[Change listing data]
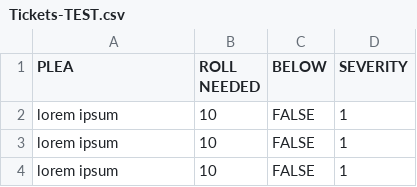
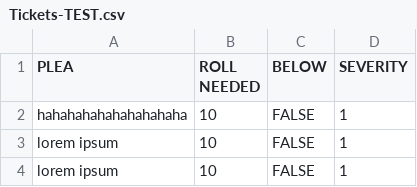
Before and after one commit to GNMoseke/GMTK-jam-2022, a CSV file: Assets/Junk/Tickets-TEST.csv, drawn as a sheet; only a part is shown.

Commit message:
feat: tie in ticket instantiation to GM

```diff
--- a/Assets/Junk/Tickets-TEST.csv
+++ b/Assets/Junk/Tickets-TEST.csv
@@ -1,3 +1,3 @@
 PLEA,ROLL NEEDED,BELOW,SEVERITY
-lorem ipsum,10,FALSE,1
+hahahahahahahahahaha,10,FALSE,1
 lorem ipsum,10,FALSE,1
```
Also changed, not shown: 3 other files.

• **Required action**
In the entries above, find lines with "FALSE" and copy each.

• **Task output**
-lorem ipsum,10,FALSE,1
+hahahahahahahahahaha,10,FALSE,1
 lorem ipsum,10,FALSE,1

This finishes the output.